Vegetable Disease Updates: August 30, 2017

Within the past week, there have been three separate reports of downy mildew on jack-o-lantern pumpkin in eastern Virginia.
Vegetable Disease Updates: August 30, 2017 - Articles

Updated: October 12, 2017

Vegetable Disease Updates: August 30, 2017

Downy mildew on pumpkin. Photo: Beth K. Gugino, Penn State

These closer sources will put pumpkin crops more at risk especially if the forecasted rainy weather originates from movement up the east coast. Depending on how close you are to harvest, you may want to consider including a downy mildew specific fungicide in your pumpkin fungicide program although protectant fungicides will also help protect where they are applied. Downy mildew will not directly infect the pumpkin fruit but rather will reduce fruit quality through poor ripening or sunscald as a result of a reduced foliar canopy. If your leaves are already down then including a downy mildew specific fungicide is not necessary. However consider making one more application for powdery mildew to protect the handles which are now more exposed to maintain the integrity of the handles post-harvest.

For the latest information on outbreaks and to receive email or text alerts please visit the Cucurbit Downy Mildew Forecasting website. Updates will also be made to the 1-800-PENN-IPM hotline weekly or more frequently if needed to provide growers with information that can be used to help make timely management decisions. The forecasted risk maps are also based on knowing where there are downy mildew infected fields (sources of the pathogen) so it is important if you suspect downy mildew on your farm contact by email at or by phone at 814-865-7328 or contact your local Penn State Extension Office.

Late Blight: Still a Concern

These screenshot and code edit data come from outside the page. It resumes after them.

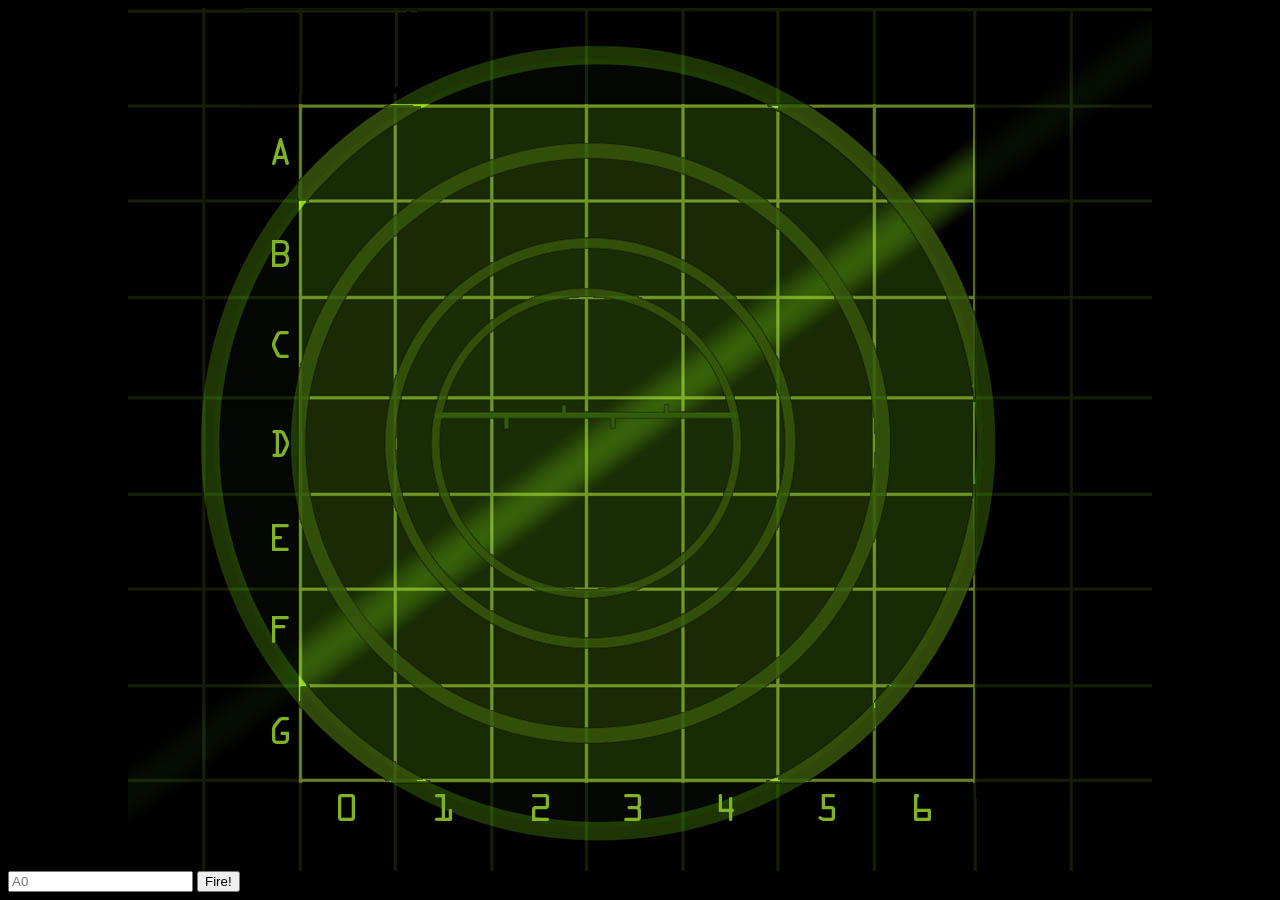
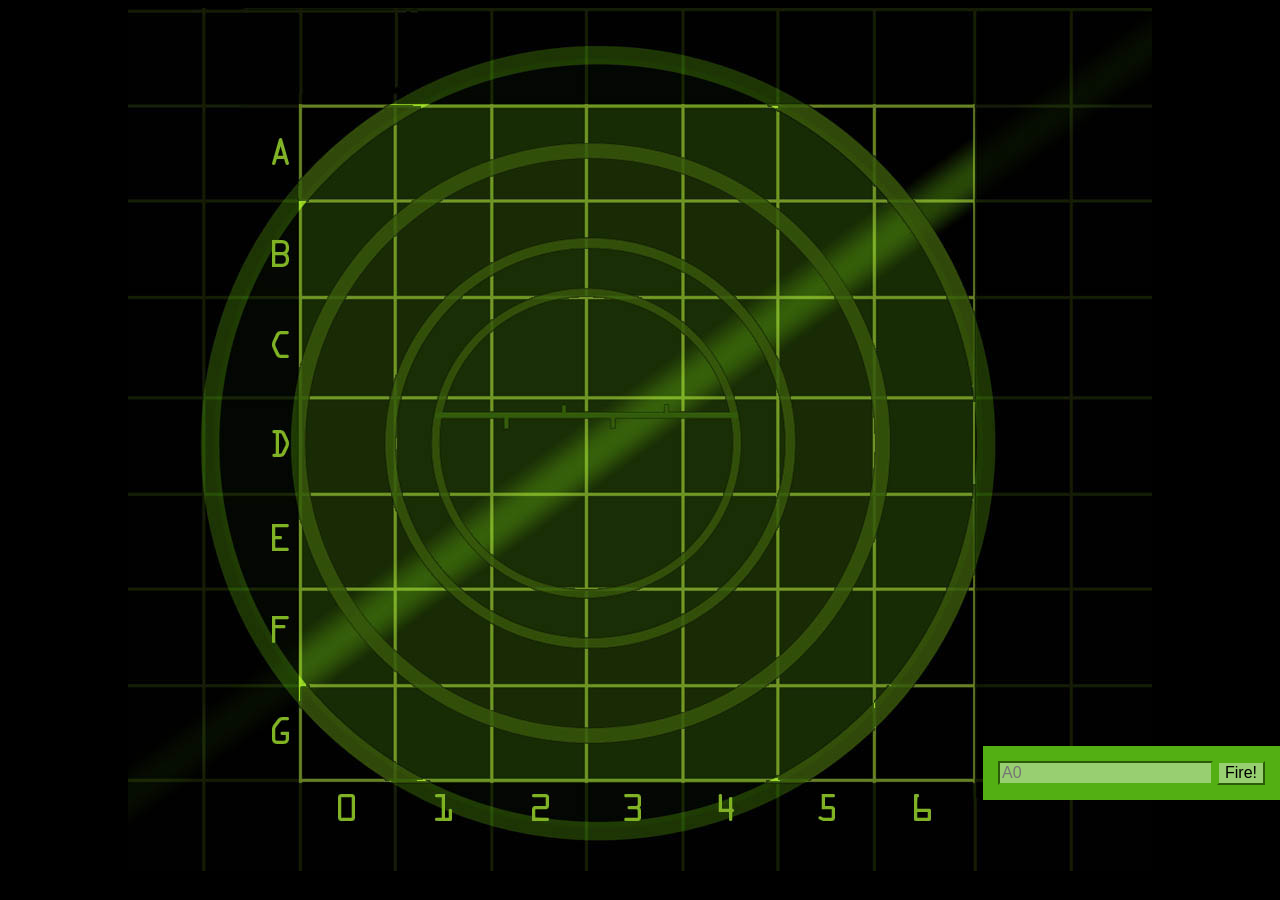
Before and after one commit to IanMacDonnacha/battleship, a plain HTML site: page index.html in a window 1280 px wide. After the commit the page ends 879 px from the top, so only its background shows below. Drawn offline with Linux system fonts and the light colour scheme.

Commit message:
Add style to table and user input

```diff
--- a/style.css
+++ b/style.css
@@ -8,3 +8,31 @@ div#board {
     margin: auto;
     background: url(img/board.jpg) no-repeat;
 }
+div#messageArea {
+    position: absolute;
+    top: 0px;
+    left: 0px;
+    color: rgb(83, 175, 19);
+}
+table {
+    position: absolute;
+    left: 173px;
+    top: 98px;
+    border-spacing: 0px;
+}
+td {
+    width: 94px;
+    height: 94px;
+}
+form {
+    position: absolute;
+    bottom: 0px;
+    right: 0px;
+    padding: 15px;
+    background-color: rgb(83, 175, 19);
+}
+form input {
+    background-color: rgb(152, 207, 113);
+    border-color: rgb(83, 175, 19);
+    font-size: 1em;
+}
```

Although much of the early season potato crop is done for the season, late blight continues to remain a concern in late season tomatoes and potatoes. So far this season it has been confirmed in Chester, Indiana and Cumberland Co., PA. It is currently suspected but has not been confirmed on tomato in Mercer and Erie Co., PA and we were unable to confirm that the symptoms observed on the Lehigh Co. tomato sample were due to late blight. This is why sending samples in for confirmation is important and although pictures can be an important diagnostic tool, they are not a substitute for looking at an actual sample. The evening/night temperatures and dew periods continue to be favorable for late blight so please continue scouting - the season is not over just yet!

If you suspect late blight on your farm, please contact your local Penn State Extension Office or via email or by phone at 814-865-7328. We are interested in collecting samples so we can better understand how the pathogen population is changing both within and across growing seasons. Also for the information regarding where the latest confirmed outbreaks have been reported and to receive email or text alerts about when late blight has been confirmed with a personally defined radius from your location visit USBlight.org.

Authors

Integrated vegetable disease management Plant pathogen diagnosis Disease monitoring and forecasting Sustainable crop production

More by Beth K. Gugino, Ph.D.